August 2010 President’s Report

By Ira Pollack


            In this month’s report I will update you on some of the things going on. There is a lot happening so maybe I will just list them for you.

1) Turntable – Welding and painting on the operator’s house has been completed. A new diamond-plate floor has also been fabricated and installed. I have recently been in contact and invited representatives of the State Historical and Preservation Office to assess the progress of our stabilization of the turntable. Their visit to the Museum was apparently a very pleasant surprise. I do not think they expected to see the extent of our operation and facility, and were very excited by it. We will expand our relationship by updating them periodically on the progress of the turntable. I am hoping to tap into a higher level of expertise and knowledge to guide and help us in this grand project.

2) Yard – As you may know I am trying to expand the time limit on the lease of the yard and possibly extend our operations just beyond our east gate. This has been an arduous task, but we are slowly making progress in our negotiations with CDOT. This has entailed looking ahead to our future, trying to plan out an upgrade of our trackage, and make the whole yard operable at a minimal Class I FRA standard. I have presented both CDOT and the DRM Board of Directors with a ten-year plan for this restoration. Some of this work can be done by our volunteers, but unfortunately the majority is out of our mechanical and budgetary means. We will be having an inspection shortly by CDOT and Metro-North officials to assess the conditions of our trackage and to recommend a more detailed plan for this goal.

3) Albany Electrics – I have not spoken much about this project over this past year, but I can tell you it is still moving forward. There has been a lot of behind the scene negotiating between PS&G, CSX, RJ Korman, and our benefactors to make this a success. As it stands now, CSX will be moving the electrics by way of heavy duty center-depressed flatcars. What actually remains is finding a suitable area to load them. I have remained somewhat quiet about this project because the circumstances and logistics have changed numerous times, and I do not want rumors starting. When it happens, it will happen, and if not, I know that the people involved in the preservation have done everything in their power to make it work. I also have a lot of respect for these people for their knowledge and expertise, plus their drive to succeed with this project.

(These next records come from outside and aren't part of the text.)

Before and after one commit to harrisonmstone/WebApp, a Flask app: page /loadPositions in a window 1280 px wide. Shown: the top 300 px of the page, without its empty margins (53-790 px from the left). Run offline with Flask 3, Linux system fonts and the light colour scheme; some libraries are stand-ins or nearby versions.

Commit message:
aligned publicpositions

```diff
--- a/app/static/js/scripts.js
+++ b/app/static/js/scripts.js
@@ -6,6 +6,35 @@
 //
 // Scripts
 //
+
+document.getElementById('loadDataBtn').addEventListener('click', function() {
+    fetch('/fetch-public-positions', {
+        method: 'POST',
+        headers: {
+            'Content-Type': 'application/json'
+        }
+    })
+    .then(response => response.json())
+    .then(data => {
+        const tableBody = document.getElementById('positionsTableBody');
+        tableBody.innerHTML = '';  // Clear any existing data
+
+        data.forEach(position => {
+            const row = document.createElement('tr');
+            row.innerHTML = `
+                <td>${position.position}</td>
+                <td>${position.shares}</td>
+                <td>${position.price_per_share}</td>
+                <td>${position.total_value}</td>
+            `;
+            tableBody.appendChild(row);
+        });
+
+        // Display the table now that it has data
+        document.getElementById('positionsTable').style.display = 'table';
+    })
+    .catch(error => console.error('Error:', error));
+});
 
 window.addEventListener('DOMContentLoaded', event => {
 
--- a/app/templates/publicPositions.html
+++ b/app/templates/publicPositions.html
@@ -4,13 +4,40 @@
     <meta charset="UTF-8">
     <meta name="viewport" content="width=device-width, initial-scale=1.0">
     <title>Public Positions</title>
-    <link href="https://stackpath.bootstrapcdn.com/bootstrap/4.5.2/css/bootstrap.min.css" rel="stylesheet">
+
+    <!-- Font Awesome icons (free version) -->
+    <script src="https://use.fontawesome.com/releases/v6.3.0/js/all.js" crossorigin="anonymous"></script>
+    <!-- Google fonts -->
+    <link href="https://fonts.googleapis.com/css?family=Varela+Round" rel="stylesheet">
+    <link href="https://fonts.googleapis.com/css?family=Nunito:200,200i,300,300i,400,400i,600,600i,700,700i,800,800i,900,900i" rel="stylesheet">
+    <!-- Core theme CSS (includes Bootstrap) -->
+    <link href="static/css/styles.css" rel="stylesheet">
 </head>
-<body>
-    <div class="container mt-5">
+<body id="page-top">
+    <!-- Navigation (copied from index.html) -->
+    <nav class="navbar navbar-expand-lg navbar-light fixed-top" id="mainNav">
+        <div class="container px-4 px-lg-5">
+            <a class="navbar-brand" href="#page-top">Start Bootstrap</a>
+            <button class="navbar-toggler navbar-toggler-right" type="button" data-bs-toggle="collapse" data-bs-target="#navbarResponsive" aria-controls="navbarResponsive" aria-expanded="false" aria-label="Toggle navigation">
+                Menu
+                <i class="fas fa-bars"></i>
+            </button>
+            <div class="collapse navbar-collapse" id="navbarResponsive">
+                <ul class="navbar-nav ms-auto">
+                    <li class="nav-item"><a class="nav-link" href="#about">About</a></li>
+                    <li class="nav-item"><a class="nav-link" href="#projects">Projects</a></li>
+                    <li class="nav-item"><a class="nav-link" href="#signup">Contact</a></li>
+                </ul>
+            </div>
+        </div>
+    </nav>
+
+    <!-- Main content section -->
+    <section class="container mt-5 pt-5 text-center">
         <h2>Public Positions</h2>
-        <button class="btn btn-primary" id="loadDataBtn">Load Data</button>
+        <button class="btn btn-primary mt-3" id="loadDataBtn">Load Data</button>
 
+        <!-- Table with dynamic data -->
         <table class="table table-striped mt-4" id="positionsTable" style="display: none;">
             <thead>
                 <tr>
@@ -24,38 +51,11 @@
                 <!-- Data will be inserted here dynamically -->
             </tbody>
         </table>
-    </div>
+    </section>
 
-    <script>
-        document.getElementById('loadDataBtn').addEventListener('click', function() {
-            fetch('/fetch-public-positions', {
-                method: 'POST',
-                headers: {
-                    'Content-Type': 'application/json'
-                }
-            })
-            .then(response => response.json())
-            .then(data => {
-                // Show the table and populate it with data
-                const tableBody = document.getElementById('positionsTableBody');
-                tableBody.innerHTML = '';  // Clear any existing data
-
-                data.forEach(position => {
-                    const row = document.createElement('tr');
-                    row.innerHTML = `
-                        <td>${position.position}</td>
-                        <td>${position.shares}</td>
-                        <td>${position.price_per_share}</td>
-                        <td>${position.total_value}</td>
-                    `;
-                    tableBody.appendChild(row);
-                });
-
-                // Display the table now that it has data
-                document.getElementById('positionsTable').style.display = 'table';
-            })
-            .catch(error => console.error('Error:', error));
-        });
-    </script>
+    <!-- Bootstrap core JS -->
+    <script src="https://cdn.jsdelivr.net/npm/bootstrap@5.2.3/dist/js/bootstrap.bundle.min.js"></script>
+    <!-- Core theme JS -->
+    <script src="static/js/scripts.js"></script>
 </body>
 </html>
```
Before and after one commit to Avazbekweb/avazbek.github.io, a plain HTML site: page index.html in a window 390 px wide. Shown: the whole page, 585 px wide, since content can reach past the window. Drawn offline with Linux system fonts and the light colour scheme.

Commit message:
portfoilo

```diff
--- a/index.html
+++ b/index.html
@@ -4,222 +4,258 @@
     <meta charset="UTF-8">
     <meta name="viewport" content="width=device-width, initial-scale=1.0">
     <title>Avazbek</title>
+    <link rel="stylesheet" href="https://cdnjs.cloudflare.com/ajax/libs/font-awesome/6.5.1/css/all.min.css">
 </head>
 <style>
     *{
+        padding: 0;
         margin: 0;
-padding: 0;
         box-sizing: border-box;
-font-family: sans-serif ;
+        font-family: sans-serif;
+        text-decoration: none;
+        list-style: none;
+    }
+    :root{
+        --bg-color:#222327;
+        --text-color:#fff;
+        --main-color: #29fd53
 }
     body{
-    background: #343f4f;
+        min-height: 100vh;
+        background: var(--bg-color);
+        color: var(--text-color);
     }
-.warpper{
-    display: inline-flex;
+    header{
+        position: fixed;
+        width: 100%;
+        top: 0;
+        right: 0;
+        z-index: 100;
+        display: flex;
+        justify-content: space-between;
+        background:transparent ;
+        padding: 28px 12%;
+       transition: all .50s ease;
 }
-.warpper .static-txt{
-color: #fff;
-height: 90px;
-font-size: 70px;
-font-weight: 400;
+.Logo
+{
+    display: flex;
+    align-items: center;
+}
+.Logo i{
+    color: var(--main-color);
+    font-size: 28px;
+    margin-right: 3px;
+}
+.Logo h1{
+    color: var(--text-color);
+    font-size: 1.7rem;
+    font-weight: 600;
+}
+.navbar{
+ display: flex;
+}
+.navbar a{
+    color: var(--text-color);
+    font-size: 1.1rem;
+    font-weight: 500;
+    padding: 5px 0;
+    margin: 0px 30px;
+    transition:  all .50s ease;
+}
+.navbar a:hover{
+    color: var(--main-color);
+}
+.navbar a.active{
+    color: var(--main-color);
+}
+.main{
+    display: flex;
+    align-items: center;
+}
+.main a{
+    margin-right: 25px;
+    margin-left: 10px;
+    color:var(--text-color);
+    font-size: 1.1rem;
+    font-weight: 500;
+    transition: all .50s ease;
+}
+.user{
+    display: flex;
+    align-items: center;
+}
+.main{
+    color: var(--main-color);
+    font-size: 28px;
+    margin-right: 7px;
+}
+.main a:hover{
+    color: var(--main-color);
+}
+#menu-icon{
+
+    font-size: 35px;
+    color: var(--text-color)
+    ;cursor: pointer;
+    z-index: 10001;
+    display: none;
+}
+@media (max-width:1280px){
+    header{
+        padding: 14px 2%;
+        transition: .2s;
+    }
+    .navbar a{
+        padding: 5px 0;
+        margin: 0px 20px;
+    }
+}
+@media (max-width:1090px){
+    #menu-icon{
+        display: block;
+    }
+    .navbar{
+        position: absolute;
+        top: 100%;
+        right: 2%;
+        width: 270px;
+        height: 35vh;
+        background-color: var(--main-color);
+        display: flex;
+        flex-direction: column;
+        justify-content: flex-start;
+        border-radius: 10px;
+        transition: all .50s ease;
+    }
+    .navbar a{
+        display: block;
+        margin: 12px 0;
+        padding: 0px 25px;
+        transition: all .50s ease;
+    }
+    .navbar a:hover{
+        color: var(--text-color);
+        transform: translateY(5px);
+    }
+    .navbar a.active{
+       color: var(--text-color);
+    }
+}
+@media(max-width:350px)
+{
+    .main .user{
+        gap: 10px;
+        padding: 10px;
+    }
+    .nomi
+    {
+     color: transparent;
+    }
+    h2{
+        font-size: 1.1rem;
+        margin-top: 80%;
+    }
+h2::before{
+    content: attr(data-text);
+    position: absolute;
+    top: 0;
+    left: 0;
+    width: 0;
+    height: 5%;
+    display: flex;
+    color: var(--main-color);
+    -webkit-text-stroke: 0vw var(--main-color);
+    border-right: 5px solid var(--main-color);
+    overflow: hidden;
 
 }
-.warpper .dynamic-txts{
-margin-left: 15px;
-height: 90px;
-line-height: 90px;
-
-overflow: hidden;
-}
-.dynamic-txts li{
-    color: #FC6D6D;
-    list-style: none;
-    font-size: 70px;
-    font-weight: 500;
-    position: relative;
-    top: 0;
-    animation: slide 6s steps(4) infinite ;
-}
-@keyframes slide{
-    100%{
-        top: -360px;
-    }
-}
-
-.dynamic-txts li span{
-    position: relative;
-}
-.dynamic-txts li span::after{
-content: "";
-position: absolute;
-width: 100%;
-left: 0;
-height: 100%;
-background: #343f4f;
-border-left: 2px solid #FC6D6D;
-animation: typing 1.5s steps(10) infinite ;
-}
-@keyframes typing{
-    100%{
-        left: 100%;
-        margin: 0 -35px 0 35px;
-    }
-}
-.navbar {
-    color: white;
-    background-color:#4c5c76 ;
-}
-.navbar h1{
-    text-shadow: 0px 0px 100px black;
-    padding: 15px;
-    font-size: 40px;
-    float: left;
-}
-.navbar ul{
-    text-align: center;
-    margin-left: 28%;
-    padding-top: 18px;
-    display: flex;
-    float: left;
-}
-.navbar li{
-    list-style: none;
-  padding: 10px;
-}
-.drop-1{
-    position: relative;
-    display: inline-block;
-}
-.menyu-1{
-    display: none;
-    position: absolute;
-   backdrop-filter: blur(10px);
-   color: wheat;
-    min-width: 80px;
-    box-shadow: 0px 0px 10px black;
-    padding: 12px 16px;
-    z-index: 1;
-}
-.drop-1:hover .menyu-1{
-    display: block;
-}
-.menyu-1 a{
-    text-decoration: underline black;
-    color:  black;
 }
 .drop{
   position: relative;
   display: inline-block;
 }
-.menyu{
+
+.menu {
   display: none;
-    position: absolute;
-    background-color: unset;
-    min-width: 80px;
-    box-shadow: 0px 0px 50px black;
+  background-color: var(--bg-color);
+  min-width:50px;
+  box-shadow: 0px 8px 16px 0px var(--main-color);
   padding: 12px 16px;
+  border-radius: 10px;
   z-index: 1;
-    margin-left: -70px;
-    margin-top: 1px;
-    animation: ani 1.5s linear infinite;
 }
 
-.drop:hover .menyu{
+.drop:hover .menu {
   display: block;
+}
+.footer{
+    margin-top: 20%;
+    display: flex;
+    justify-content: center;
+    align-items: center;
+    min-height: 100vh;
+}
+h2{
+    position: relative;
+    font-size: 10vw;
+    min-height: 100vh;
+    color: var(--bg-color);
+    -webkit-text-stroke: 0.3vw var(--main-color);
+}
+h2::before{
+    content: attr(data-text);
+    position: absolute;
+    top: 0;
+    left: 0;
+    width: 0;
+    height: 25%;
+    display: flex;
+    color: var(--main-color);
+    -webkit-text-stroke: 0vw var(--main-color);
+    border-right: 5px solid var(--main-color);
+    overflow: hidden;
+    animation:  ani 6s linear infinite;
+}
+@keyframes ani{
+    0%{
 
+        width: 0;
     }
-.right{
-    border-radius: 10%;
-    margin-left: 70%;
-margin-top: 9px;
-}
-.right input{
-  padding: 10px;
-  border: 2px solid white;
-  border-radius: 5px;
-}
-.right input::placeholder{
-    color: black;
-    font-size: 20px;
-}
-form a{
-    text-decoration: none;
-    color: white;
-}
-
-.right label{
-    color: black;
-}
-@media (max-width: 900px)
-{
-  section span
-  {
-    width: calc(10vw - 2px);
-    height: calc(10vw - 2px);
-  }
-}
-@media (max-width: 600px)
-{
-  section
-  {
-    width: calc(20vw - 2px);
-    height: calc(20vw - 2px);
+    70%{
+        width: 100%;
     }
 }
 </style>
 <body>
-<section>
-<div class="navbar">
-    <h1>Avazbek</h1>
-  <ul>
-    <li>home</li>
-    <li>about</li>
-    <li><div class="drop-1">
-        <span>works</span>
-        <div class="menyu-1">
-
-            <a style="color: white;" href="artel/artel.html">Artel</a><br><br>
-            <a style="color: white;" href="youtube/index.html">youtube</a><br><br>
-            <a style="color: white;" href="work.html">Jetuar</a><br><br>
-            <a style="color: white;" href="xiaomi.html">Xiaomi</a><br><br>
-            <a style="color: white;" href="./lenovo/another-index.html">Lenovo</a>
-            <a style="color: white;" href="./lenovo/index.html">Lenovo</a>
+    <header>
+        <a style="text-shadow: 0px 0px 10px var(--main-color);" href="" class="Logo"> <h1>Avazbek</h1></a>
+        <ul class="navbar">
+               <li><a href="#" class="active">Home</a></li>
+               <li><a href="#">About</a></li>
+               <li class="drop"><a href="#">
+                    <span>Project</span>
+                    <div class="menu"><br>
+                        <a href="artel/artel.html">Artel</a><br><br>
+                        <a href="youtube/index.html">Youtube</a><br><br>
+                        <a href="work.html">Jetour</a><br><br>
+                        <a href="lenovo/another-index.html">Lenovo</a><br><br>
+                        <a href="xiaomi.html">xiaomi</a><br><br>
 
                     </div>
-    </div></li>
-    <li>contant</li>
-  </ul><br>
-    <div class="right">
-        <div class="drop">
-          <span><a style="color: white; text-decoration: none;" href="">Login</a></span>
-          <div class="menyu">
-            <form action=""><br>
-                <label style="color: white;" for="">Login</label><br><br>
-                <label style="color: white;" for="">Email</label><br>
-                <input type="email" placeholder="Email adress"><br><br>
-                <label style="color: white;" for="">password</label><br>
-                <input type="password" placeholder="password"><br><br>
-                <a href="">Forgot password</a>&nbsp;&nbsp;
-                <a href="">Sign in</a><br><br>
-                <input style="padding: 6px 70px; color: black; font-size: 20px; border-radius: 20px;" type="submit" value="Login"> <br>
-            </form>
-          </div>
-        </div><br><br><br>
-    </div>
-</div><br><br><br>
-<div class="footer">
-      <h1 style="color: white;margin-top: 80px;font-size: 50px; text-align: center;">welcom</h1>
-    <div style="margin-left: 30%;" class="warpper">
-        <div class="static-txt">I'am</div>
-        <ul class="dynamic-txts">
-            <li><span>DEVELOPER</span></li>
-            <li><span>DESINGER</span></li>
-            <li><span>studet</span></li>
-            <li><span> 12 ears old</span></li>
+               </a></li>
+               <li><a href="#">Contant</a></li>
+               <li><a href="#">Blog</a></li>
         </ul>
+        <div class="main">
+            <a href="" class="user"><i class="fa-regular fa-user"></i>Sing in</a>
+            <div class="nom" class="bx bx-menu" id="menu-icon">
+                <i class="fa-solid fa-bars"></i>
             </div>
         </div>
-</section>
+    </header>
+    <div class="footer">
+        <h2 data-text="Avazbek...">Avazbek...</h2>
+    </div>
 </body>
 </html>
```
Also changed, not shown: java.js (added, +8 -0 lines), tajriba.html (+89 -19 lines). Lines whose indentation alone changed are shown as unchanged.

            In closing my report this month, I will go back to the turntable. We have worked together as a team to get to where we are now with this project. We have had a very wide range of volunteers working on this as one goal. I am very proud of what we have done to date and hope we can continue the momentum of this project. I would love to be able to work this way through all of our many projects at the Museum – working together toward one goal.